--- Information shown Enclosed Below ---

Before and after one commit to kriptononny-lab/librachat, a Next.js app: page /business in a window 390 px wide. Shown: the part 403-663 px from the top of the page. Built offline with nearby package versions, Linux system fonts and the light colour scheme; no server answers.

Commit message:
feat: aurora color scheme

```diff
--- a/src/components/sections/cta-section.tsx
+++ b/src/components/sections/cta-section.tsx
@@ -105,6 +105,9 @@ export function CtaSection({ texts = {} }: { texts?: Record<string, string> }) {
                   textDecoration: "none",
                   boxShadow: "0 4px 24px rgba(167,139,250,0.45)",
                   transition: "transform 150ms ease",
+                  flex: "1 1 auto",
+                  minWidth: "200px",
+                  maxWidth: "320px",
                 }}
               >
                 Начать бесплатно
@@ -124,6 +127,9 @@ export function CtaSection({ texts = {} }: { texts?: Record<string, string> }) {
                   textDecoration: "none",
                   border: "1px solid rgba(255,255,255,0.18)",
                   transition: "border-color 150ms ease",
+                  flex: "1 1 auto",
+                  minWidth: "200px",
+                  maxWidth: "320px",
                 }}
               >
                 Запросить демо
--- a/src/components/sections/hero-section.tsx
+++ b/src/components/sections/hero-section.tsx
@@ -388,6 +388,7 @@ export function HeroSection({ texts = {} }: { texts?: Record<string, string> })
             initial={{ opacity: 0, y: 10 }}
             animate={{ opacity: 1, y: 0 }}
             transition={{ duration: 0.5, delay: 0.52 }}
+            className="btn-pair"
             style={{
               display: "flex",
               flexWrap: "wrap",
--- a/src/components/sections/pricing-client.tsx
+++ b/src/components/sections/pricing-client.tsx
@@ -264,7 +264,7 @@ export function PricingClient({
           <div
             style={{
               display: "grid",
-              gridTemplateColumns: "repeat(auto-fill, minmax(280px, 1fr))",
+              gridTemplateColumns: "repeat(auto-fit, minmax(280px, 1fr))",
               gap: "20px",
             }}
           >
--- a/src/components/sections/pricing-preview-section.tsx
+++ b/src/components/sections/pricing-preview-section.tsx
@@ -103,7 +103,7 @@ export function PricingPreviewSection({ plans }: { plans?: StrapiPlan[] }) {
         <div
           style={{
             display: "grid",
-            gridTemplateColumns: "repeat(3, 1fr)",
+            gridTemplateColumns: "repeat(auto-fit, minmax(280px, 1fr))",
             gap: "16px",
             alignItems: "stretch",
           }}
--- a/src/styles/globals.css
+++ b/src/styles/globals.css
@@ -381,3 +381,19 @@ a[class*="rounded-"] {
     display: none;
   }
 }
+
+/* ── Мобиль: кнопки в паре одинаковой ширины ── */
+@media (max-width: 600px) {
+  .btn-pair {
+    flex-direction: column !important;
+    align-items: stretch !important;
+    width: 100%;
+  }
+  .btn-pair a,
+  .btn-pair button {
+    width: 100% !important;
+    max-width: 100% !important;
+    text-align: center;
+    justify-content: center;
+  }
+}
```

--- End of Enclosed Information shown ---

Return every line of the material word for word.

Before and after one commit to kriptononny-lab/librachat, a Next.js app: page /business in a window 390 px wide. Shown: the part 403-663 px from the top of the page. Built offline with nearby package versions, Linux system fonts and the light colour scheme; no server answers.

Commit message:
feat: aurora color scheme

```diff
--- a/src/components/sections/cta-section.tsx
+++ b/src/components/sections/cta-section.tsx
@@ -105,6 +105,9 @@ export function CtaSection({ texts = {} }: { texts?: Record<string, string> }) {
                   textDecoration: "none",
                   boxShadow: "0 4px 24px rgba(167,139,250,0.45)",
                   transition: "transform 150ms ease",
+                  flex: "1 1 auto",
+                  minWidth: "200px",
+                  maxWidth: "320px",
                 }}
               >
                 Начать бесплатно
@@ -124,6 +127,9 @@ export function CtaSection({ texts = {} }: { texts?: Record<string, string> }) {
                   textDecoration: "none",
                   border: "1px solid rgba(255,255,255,0.18)",
                   transition: "border-color 150ms ease",
+                  flex: "1 1 auto",
+                  minWidth: "200px",
+                  maxWidth: "320px",
                 }}
               >
                 Запросить демо
--- a/src/components/sections/hero-section.tsx
+++ b/src/components/sections/hero-section.tsx
@@ -388,6 +388,7 @@ export function HeroSection({ texts = {} }: { texts?: Record<string, string> })
             initial={{ opacity: 0, y: 10 }}
             animate={{ opacity: 1, y: 0 }}
             transition={{ duration: 0.5, delay: 0.52 }}
+            className="btn-pair"
             style={{
               display: "flex",
               flexWrap: "wrap",
--- a/src/components/sections/pricing-client.tsx
+++ b/src/components/sections/pricing-client.tsx
@@ -264,7 +264,7 @@ export function PricingClient({
           <div
             style={{
               display: "grid",
-              gridTemplateColumns: "repeat(auto-fill, minmax(280px, 1fr))",
+              gridTemplateColumns: "repeat(auto-fit, minmax(280px, 1fr))",
               gap: "20px",
             }}
           >
--- a/src/components/sections/pricing-preview-section.tsx
+++ b/src/components/sections/pricing-preview-section.tsx
@@ -103,7 +103,7 @@ export function PricingPreviewSection({ plans }: { plans?: StrapiPlan[] }) {
         <div
           style={{
             display: "grid",
-            gridTemplateColumns: "repeat(3, 1fr)",
+            gridTemplateColumns: "repeat(auto-fit, minmax(280px, 1fr))",
             gap: "16px",
             alignItems: "stretch",
           }}
--- a/src/styles/globals.css
+++ b/src/styles/globals.css
@@ -381,3 +381,19 @@ a[class*="rounded-"] {
     display: none;
   }
 }
+
+/* ── Мобиль: кнопки в паре одинаковой ширины ── */
+@media (max-width: 600px) {
+  .btn-pair {
+    flex-direction: column !important;
+    align-items: stretch !important;
+    width: 100%;
+  }
+  .btn-pair a,
+  .btn-pair button {
+    width: 100% !important;
+    max-width: 100% !important;
+    text-align: center;
+    justify-content: center;
+  }
+}
```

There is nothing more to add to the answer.